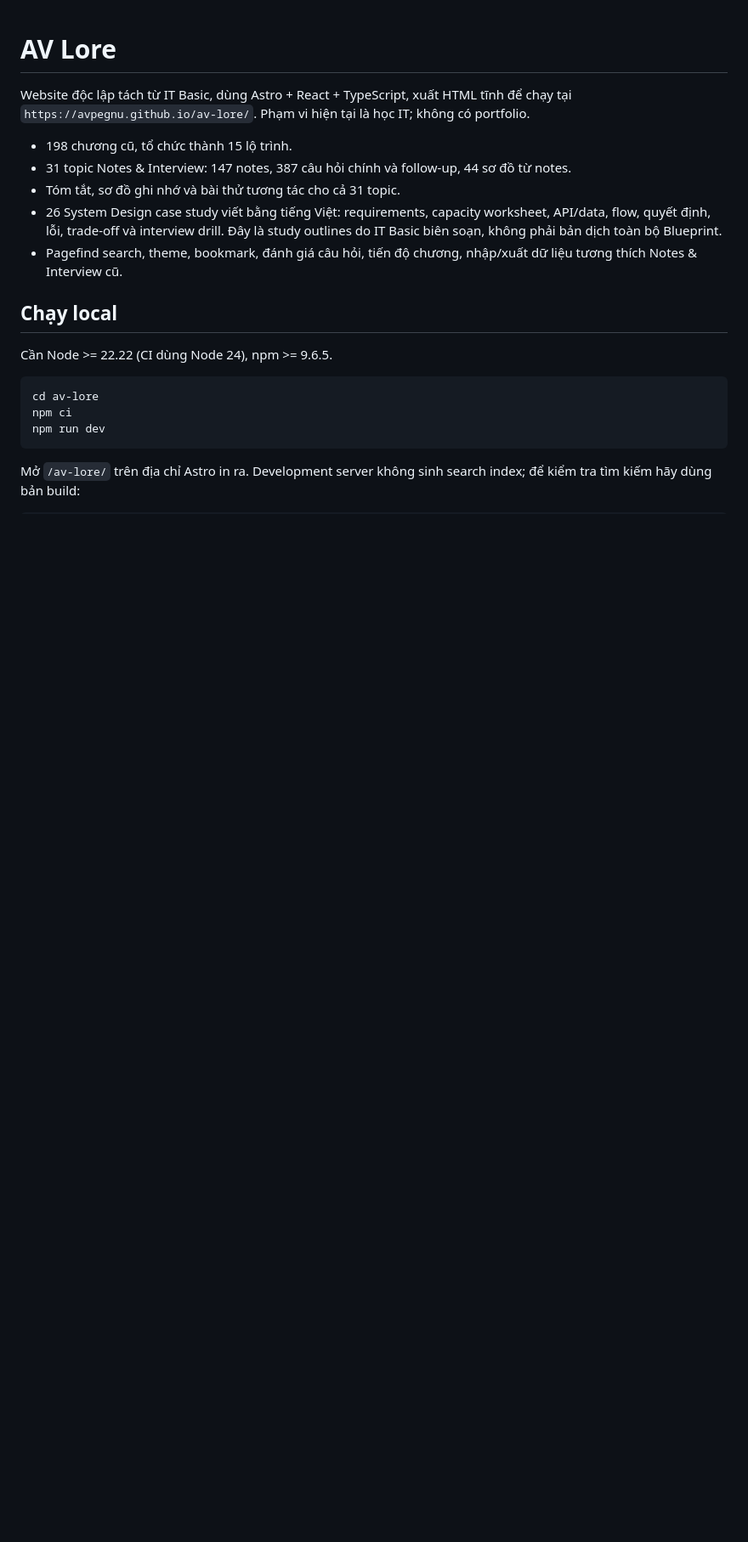
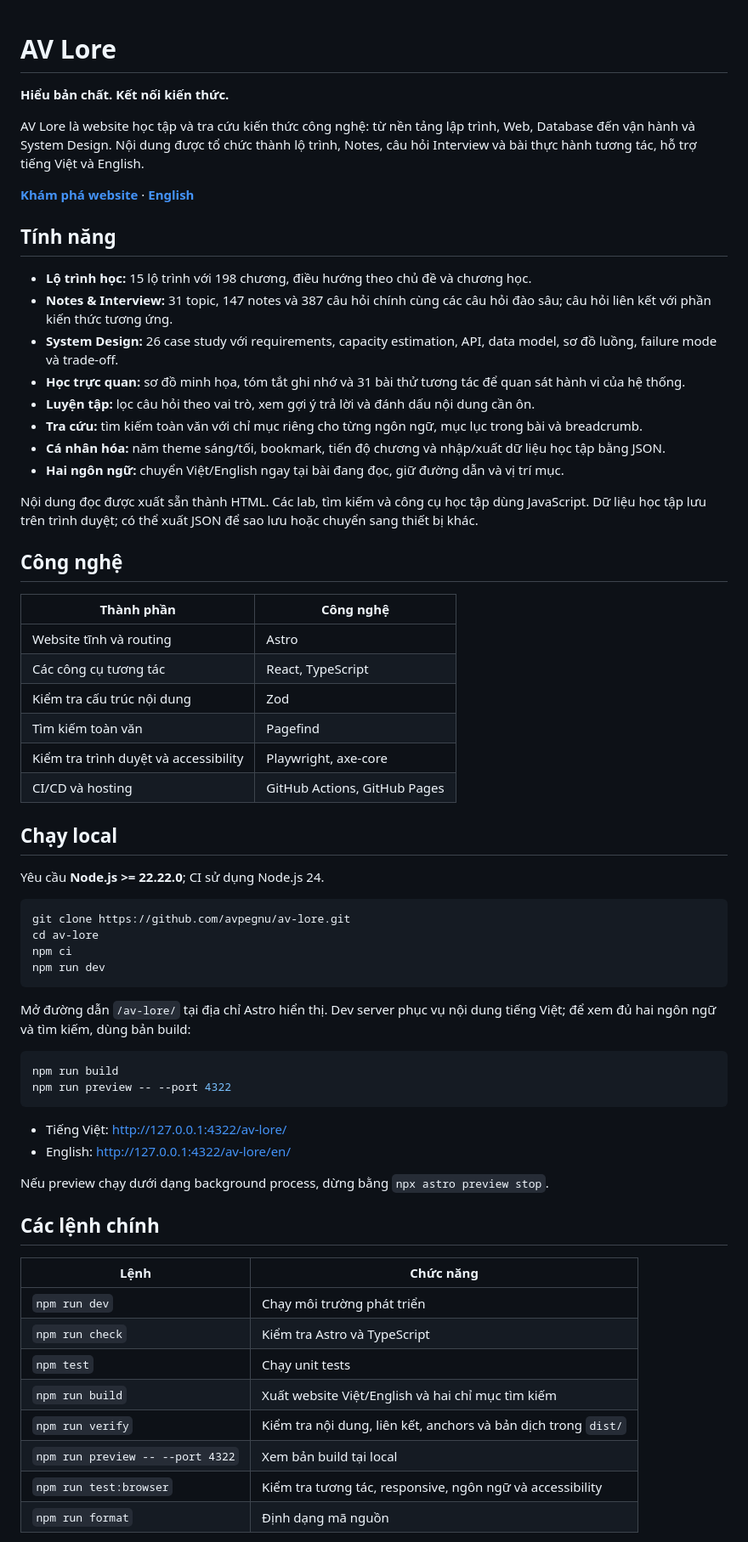
Before and after one commit to avpegnu/av-lore, a Markdown page: README.md, the part around one of its changes. Shown at 85% size. GitHub-like rendering; blank space fills up the shorter version.

````diff
--- a/README.md
+++ b/README.md
@@ -1,21 +1,68 @@
 # AV Lore
 
-Website độc lập tách từ IT Basic, dùng Astro + React + TypeScript, xuất HTML tĩnh để chạy tại `https://avpegnu.github.io/av-lore/`. Phạm vi hiện tại là học IT; không có portfolio.
+**Hiểu bản chất. Kết nối kiến thức.**
 
-- 198 chương cũ, tổ chức thành 15 lộ trình.
-- 31 topic Notes & Interview: 147 notes, 387 câu hỏi chính và follow-up, 44 sơ đồ từ notes.
-- Tóm tắt, sơ đồ ghi nhớ và bài thử tương tác cho cả 31 topic.
-- 26 System Design case study viết bằng tiếng Việt: requirements, capacity worksheet, API/data, flow, quyết định, lỗi, trade-off và interview drill. Đây là study outlines do IT Basic biên soạn, không phải bản dịch toàn bộ Blueprint.
-- Pagefind search, theme, bookmark, đánh giá câu hỏi, tiến độ chương, nhập/xuất dữ liệu tương thích Notes & Interview cũ.
+AV Lore là website học tập và tra cứu kiến thức công nghệ: từ nền tảng lập trình, Web, Database đến vận hành và System Design. Nội dung được tổ chức thành lộ trình, Notes, câu hỏi Interview và bài thực hành tương tác, hỗ trợ tiếng Việt và English.
+
+**[Khám phá website](https://avpegnu.github.io/av-lore/)** · **[English](https://avpegnu.github.io/av-lore/en/)**
+
+## Tính năng
+
+- **Lộ trình học:** 15 lộ trình với 198 chương, điều hướng theo chủ đề và chương học.
+- **Notes & Interview:** 31 topic, 147 notes và 387 câu hỏi chính cùng các câu hỏi đào sâu; câu hỏi liên kết với phần kiến thức tương ứng.
+- **System Design:** 26 case study với requirements, capacity estimation, API, data model, sơ đồ luồng, failure mode và trade-off.
+- **Học trực quan:** sơ đồ minh họa, tóm tắt ghi nhớ và 31 bài thử tương tác để quan sát hành vi của hệ thống.
+- **Luyện tập:** lọc câu hỏi theo vai trò, xem gợi ý trả lời và đánh dấu nội dung cần ôn.
+- **Tra cứu:** tìm kiếm toàn văn với chỉ mục riêng cho từng ngôn ngữ, mục lục trong bài và breadcrumb.
+- **Cá nhân hóa:** năm theme sáng/tối, bookmark, tiến độ chương và nhập/xuất dữ liệu học tập bằng JSON.
+- **Hai ngôn ngữ:** chuyển Việt/English ngay tại bài đang đọc, giữ đường dẫn và vị trí mục.
+
+Nội dung đọc được xuất sẵn thành HTML. Các lab, tìm kiếm và công cụ học tập dùng JavaScript. Dữ liệu học tập lưu trên trình duyệt; có thể xuất JSON để sao lưu hoặc chuyển sang thiết bị khác.
+
+## Công nghệ
+
+| Thành phần                            | Công nghệ                    |
+| ------------------------------------- | ---------------------------- |
+| Website tĩnh và routing               | Astro                        |
+| Các công cụ tương tác                 | React, TypeScript            |
+| Kiểm tra cấu trúc nội dung            | Zod                          |
+| Tìm kiếm toàn văn                     | Pagefind                     |
+| Kiểm tra trình duyệt và accessibility | Playwright, axe-core         |
+| CI/CD và hosting                      | GitHub Actions, GitHub Pages |
 
 ## Chạy local
 
-Cần Node >= 22.22 (CI dùng Node 24), npm >= 9.6.5.
+Yêu cầu **Node.js >= 22.22.0**; CI sử dụng Node.js 24.
 
 ```sh
+git clone https://github.com/avpegnu/av-lore.git
 cd av-lore
 npm ci
 npm run dev
 ```
 
-Mở `/av-lore/` trên địa chỉ Astro in ra. Development server không sinh search index; để kiểm tra tìm kiếm hãy dùng bản build:
+Mở đường dẫn `/av-lore/` tại địa chỉ Astro hiển thị. Dev server phục vụ nội dung tiếng Việt; để xem đủ hai ngôn ngữ và tìm kiếm, dùng bản build:
+
+```sh
+npm run build
+npm run preview -- --port 4322
+```
+
+- Tiếng Việt: <http://127.0.0.1:4322/av-lore/>
+- English: <http://127.0.0.1:4322/av-lore/en/>
+
+Nếu preview chạy dưới dạng background process, dừng bằng `npx astro preview stop`.
+
+## Các lệnh chính
+
+| Lệnh                             | Chức năng                                                      |
+| -------------------------------- | -------------------------------------------------------------- |
+| `npm run dev`                    | Chạy môi trường phát triển                                     |
+| `npm run check`                  | Kiểm tra Astro và TypeScript                                   |
+| `npm test`                       | Chạy unit tests                                                |
+| `npm run build`                  | Xuất website Việt/English và hai chỉ mục tìm kiếm              |
+| `npm run verify`                 | Kiểm tra nội dung, liên kết, anchors và bản dịch trong `dist/` |
+| `npm run preview -- --port 4322` | Xem bản build tại local                                        |
+| `npm run test:browser`           | Kiểm tra tương tác, responsive, ngôn ngữ và accessibility      |
+| `npm run format`                 | Định dạng mã nguồn                                             |
+
````
Also changed, not shown: other parts of README.md (+40 -90 lines), docs/ACKNOWLEDGEMENTS.md (added, +11 -0 lines).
--------
About this exercise: Find each line in the records holding the string "duyệt" and show it.

Solution to the exercise:
+Nội dung đọc được xuất sẵn thành HTML. Các lab, tìm kiếm và công cụ học tập dùng JavaScript. Dữ liệu học tập lưu trên trình duyệt; có thể xuất JSON để sao lưu hoặc chuyển sang thiết bị khác.
+| Kiểm tra trình duyệt và accessibility | Playwright, axe-core         |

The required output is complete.